6.4 Foreign Exchange Gains and Losses – Change of Accounting Basis: Loan relationships and derivative contracts are generally taxed in accordance with their accounting treatment but, in some circumstances, a company can “match” a loan or derivative contract with investments where the loan or derivative contract is being used to hedge foreign exchange exposure on that investment. Where “matching” takes place, foreign exchange movements on the associated loans or derivative contracts are deferred for tax purposes until the investments are realised. When IAS was introduced and UK GAAP was modified accordingly, transitional provisions (Loan Relationships and Derivatives Contracts (Change of Accounting Practice) Regulations 2004) were introduced to ensure that any credits and debits arising from the change of accounting practice were brought into account in a later accounting period, over a ten year period or not at all.

HMRC has identified a defect in the rules which results in reversals of foreign exchange movements on matched loans and derivative contracts being taxed or relieved as a result of a subsequent change in accounting practice. Draft regulations will be published shortly comprising a new disregard provision to prevent recognition of a transitional adjustment where the foreign exchange movement is otherwise brought into account for corporation tax purposes.

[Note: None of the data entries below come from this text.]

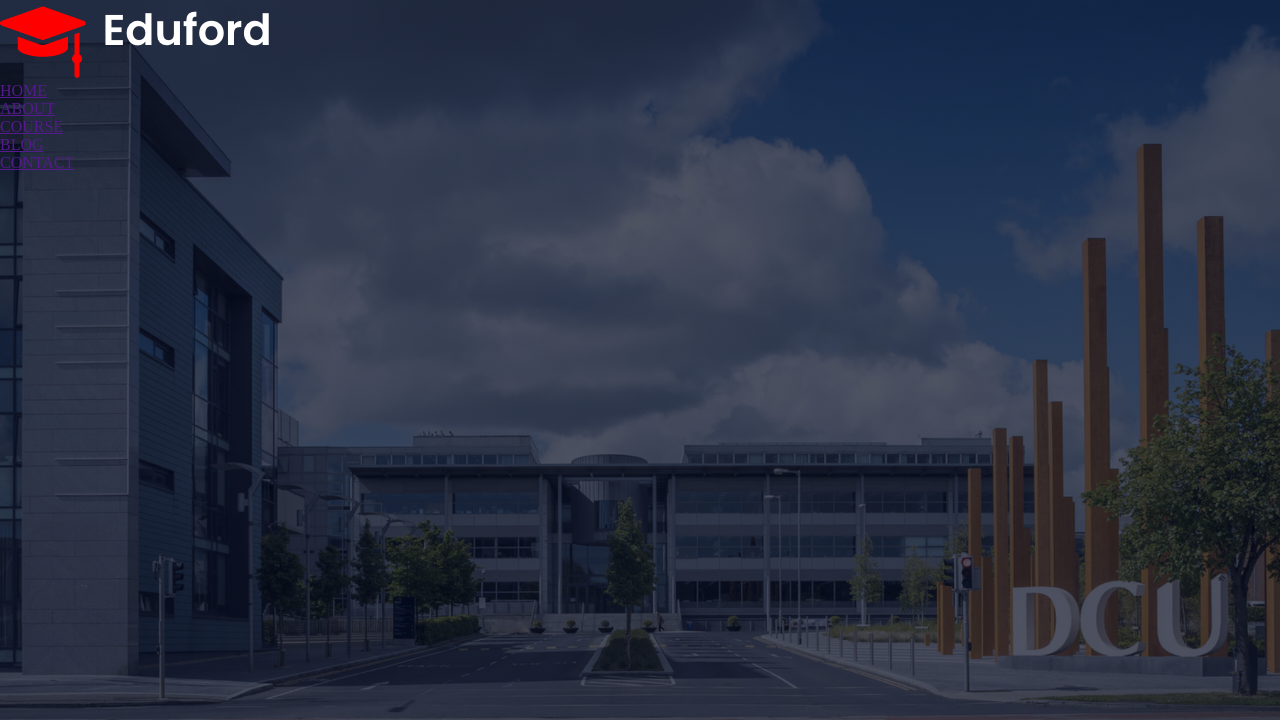
Repository: dewaary/company-profile
Page: index.html
These files come from the project's save history. The page is drawn as it stood at one moment and after the next save; the edit follows.
The browser window is 1280 px wide. The pictures show the whole page.

Above is the page before, as saved 2021-05-06 21:07:14.

### index.html
<!DOCTYPE html>
<html lang="en">
<head>
    <meta charset="UTF-8">
    <meta http-equiv="X-UA-Compatible" content="IE=edge">
    <meta name="viewport" content="width=device-width, initial-scale=1.0">
    <title>University Website Design</title>
    <link rel="stylesheet" href="style.css">
</head>
<body>

    <section class="header">
        <nav>
            <a href="index.html"><img src="images/logo.png"></a>
            <div class="nav-links">
                <ul>
                    <li><a href="">HOME</a></li>
                    <li><a href="">ABOUT</a></li>
                    <li><a href="">COURSE</a></li>
                    <li><a href="">BLOG</a></li>
                    <li><a href="">CONTACT</a></li>
                </ul>
            </div>
        </nav>
    </section>

</body>
</html>

### style.css
*{
    margin: 0;
    padding: 0;
}

.header{
    min-height: 100vh;
    width: 100%;
    background-image: linear-gradient(rgba(4,9,30,0.7),rgba(4,9,30,0.7)), url(images/banner.png);
    background-position: center;
    background-size: cover;
    position: relative;

}

After the next save:
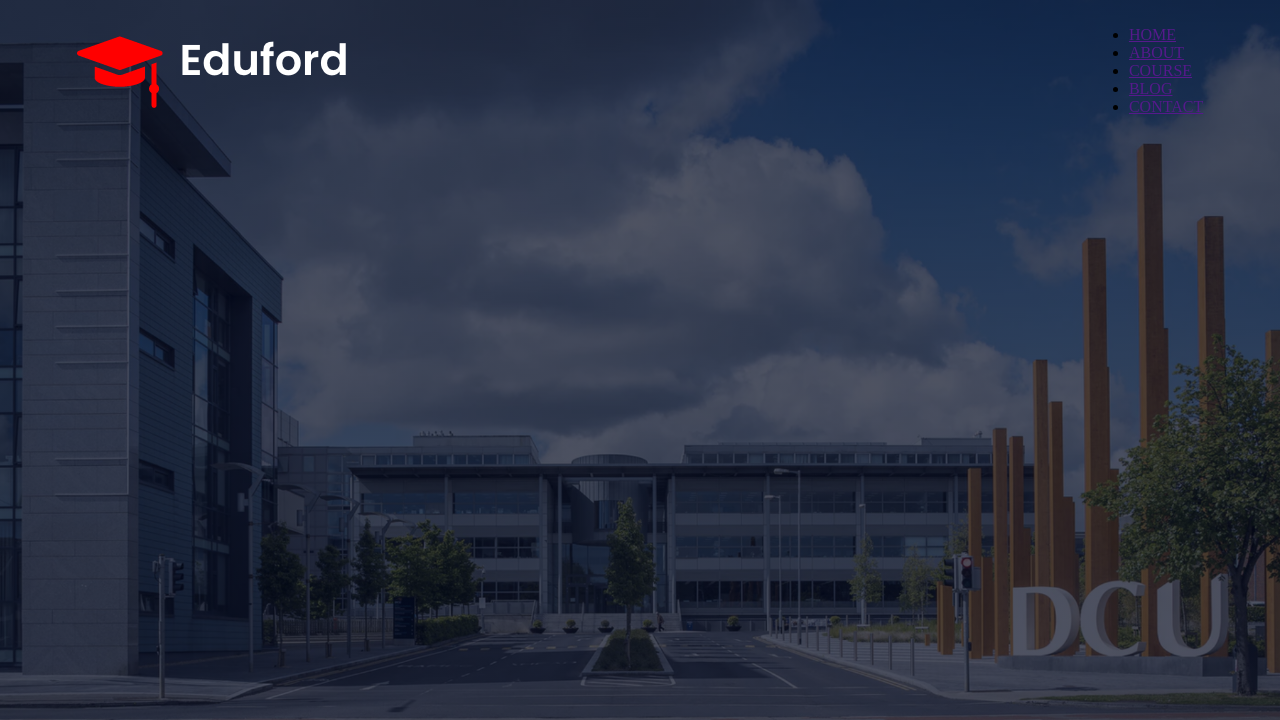
Saved 78 s later.
--- a/style.css
+++ b/style.css
@@ -12,3 +12,10 @@
     position: relative;
 
 }
+
+nav {
+    display: flex;
+    padding: 2% 6%;
+    justify-content: space-between;
+    align-items: center;
+}
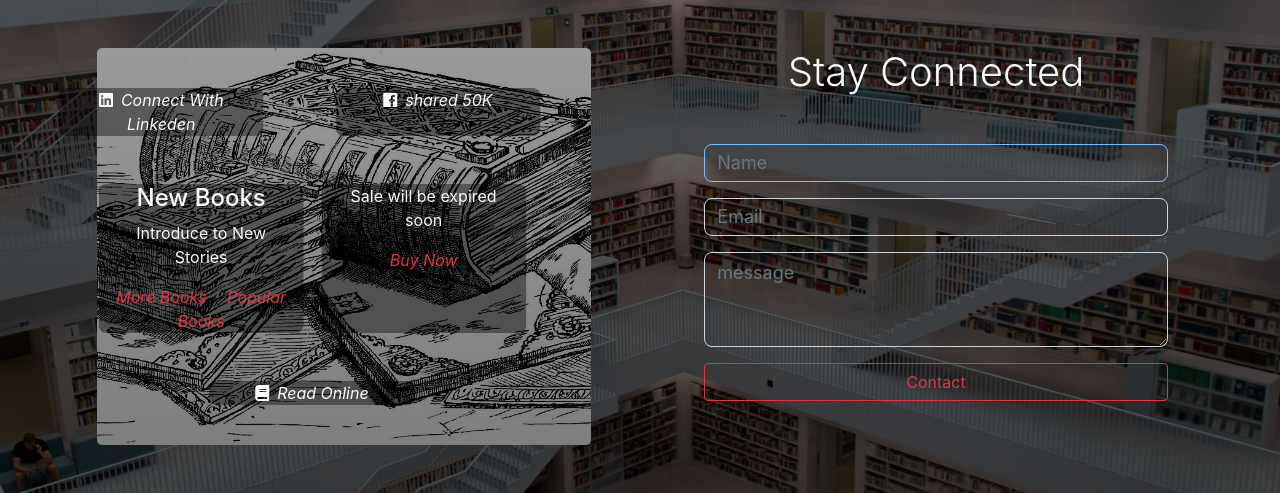
Repository: imedakrouti/BookStore
Page: index.html
An editor plug-in stored every save of this project. The page is shown before and after the next save, followed by the edit.
The browser window is 1280 px wide. The pictures show the part of the page from y = 4258 to 4751 px (the page is 4751 px tall).
The first visible `.form-contact input[type='text']` has the focus.
Backgrounds fixed to the window are drawn as part of the page. Some web libraries are served in a nearby version.

Above is the page before, as saved 2020-05-07 18:48:11.

After the next save:
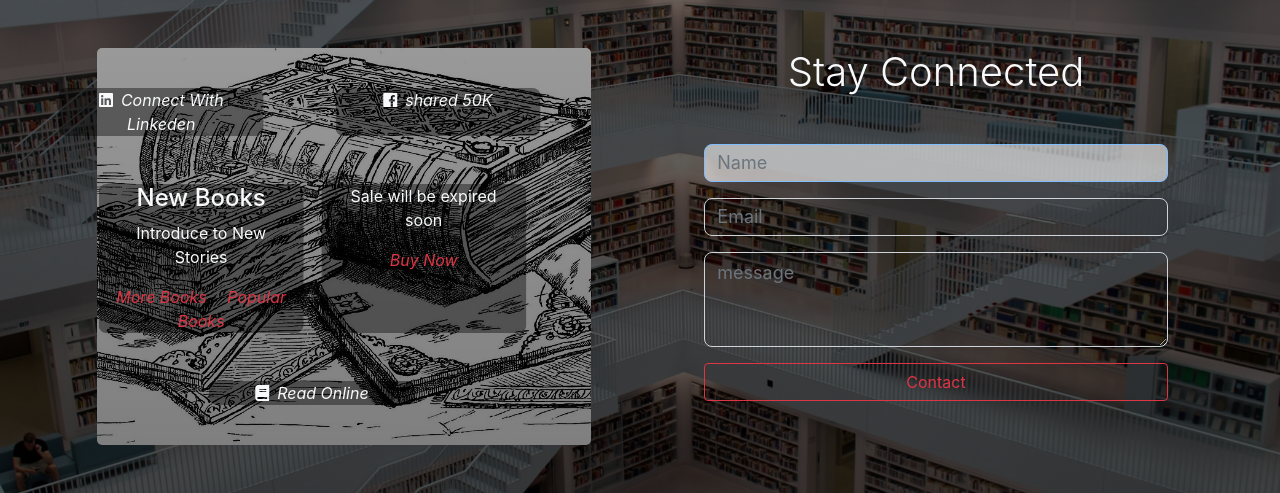
Saved 9 s later.
--- a/styles/styles.css
+++ b/styles/styles.css
@@ -324,7 +324,7 @@
 .form-contact input[type='email']:focus,
 .form-contact textarea:focus{
    box-shadow:none;
-   background:rgba(255,255,255,0.6)).
+   background:rgba(255,255,255,0.6);
 
 }
 /* END CONTACT  */
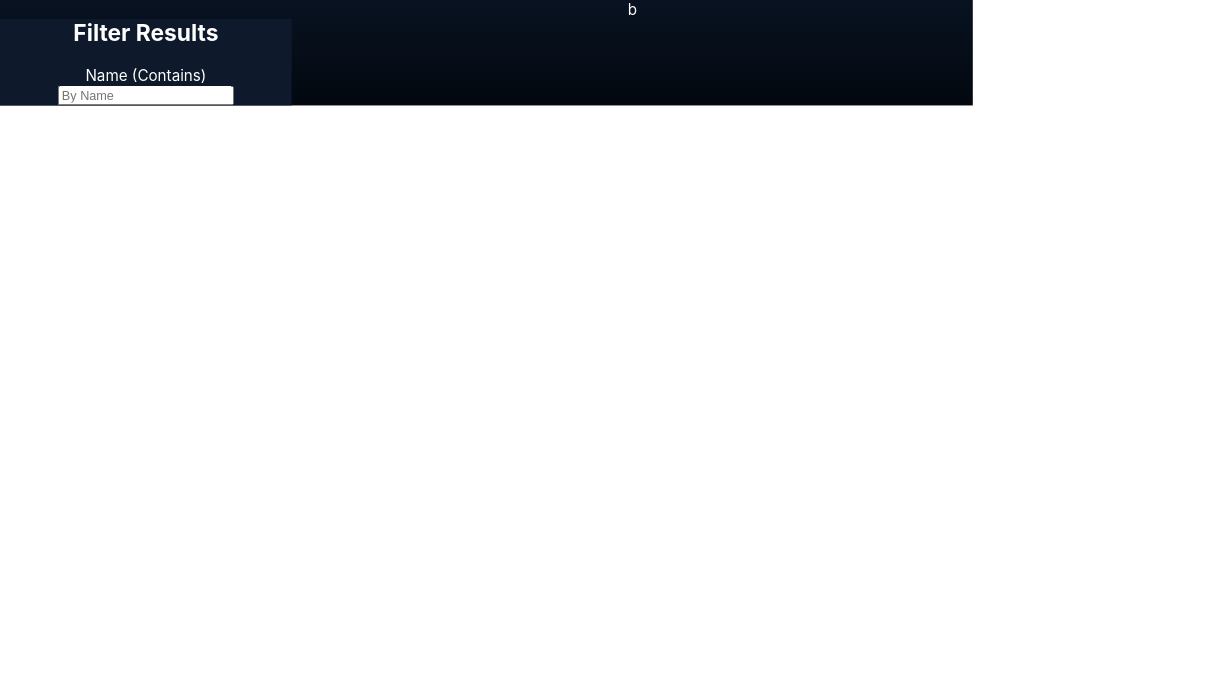
Repository: seyicoded/testestech
Page: /
An editor plug-in stored every save of this project. The page is shown before and after the next save, followed by the edit.
The browser window is 1280 px wide. The pictures show the whole page, at 95% of full size.
The project was rebuilt for these pictures with package versions that can differ from the ones it lists, and the page was loaded fresh each time.

Above is the page before, as saved 2022-02-07 13:38:31.

### src/App.js
import logo from './logo.svg';
import './App.css';

function App() {
  return (
    <div className="App">
      <div className="Container">

        <div className='left'>
          <div className='card'>
            <h2>Filter Results</h2>

            <div>
              <label>Name (Contains)</label>
              <input placeholder='By Name'/>
            </div>
          </div>
        </div>

        <div className='right'>
          b
        </div>

      </div>
    </div>
  );
}

export default App;

### src/App.css
.App {
  text-align: center;
  width: 100%;
  height: 100%;
  flex: 1;
}

/* .App-logo {
  height: 40vmin;
  pointer-events: none;
} */

/* @media (prefers-reduced-motion: no-preference) {
  .App-logo {
    animation: App-logo-spin infinite 20s linear;
  }
} */

/* .App-header {
  background-color: #282c34;
  min-height: 100vh;
  display: flex;
  flex-direction: column;
  align-items: center;
  justify-content: center;
  font-size: calc(10px + 2vmin);
  color: white;
} */

.App-link {
  color: #61dafb;
}

@keyframes App-logo-spin {
  from {
    transform: rotate(0deg);
  }
  to {
    transform: rotate(360deg);
  }
}

.Container{
  display: flex;
  flex: 1;
  height: 100%;
  width: 1024px;
  flex-direction: row;
  /* background: Vertical linear-gradient #081221 to #03080f; */
  background: linear-gradient( to bottom,#081221, #03080f);
  padding: 15;
  color: white;
}

.Container .left{
  width: 30%;
  height: 100%;
}

.Container .right{
  flex: 1;
  height: 100%;
}

.Container .left .card{
  padding: 15;
  background: #0e1a2b;
}

Loaded but not shown: public/index.html (common file); src/index.js (common file); src/index.css (common file); src/reportWebVitals.js (common file)

After the next save:
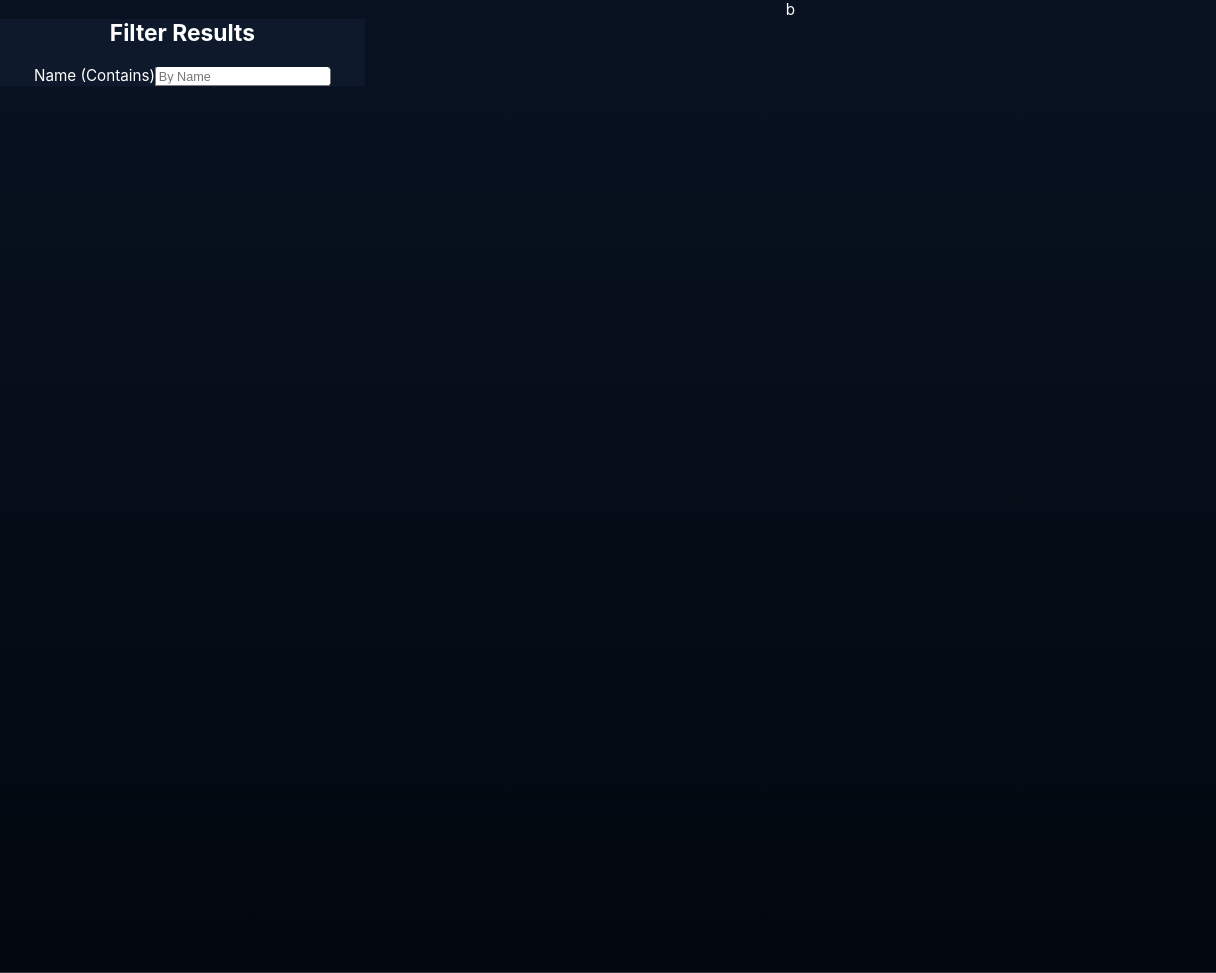
Saved 9 s later.
--- a/src/App.css
+++ b/src/App.css
@@ -43,8 +43,8 @@
 .Container{
   display: flex;
   flex: 1;
-  height: 100%;
-  width: 1024px;
+  height:1024px;
+  width: 100%;
   flex-direction: row;
   /* background: Vertical linear-gradient #081221 to #03080f; */
   background: linear-gradient( to bottom,#081221, #03080f);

6.5 Late Paid Interest between Connected Companies: In consequence of a recent consultation, HMRC proposes to change the provisions which govern the tax treatment of late paid interest between connected companies. Usually a tax deduction for interest is allowed when it accrues (despite the fact that it might not have been paid). Where two companies are connected, interest which is paid more than 12 months after the end of the accounting period in which it fell due is only allowed as a tax deduction when it is actually paid. The manner in which HMRC proposes to change this rule is not yet known, but draft regulations are expected later this year.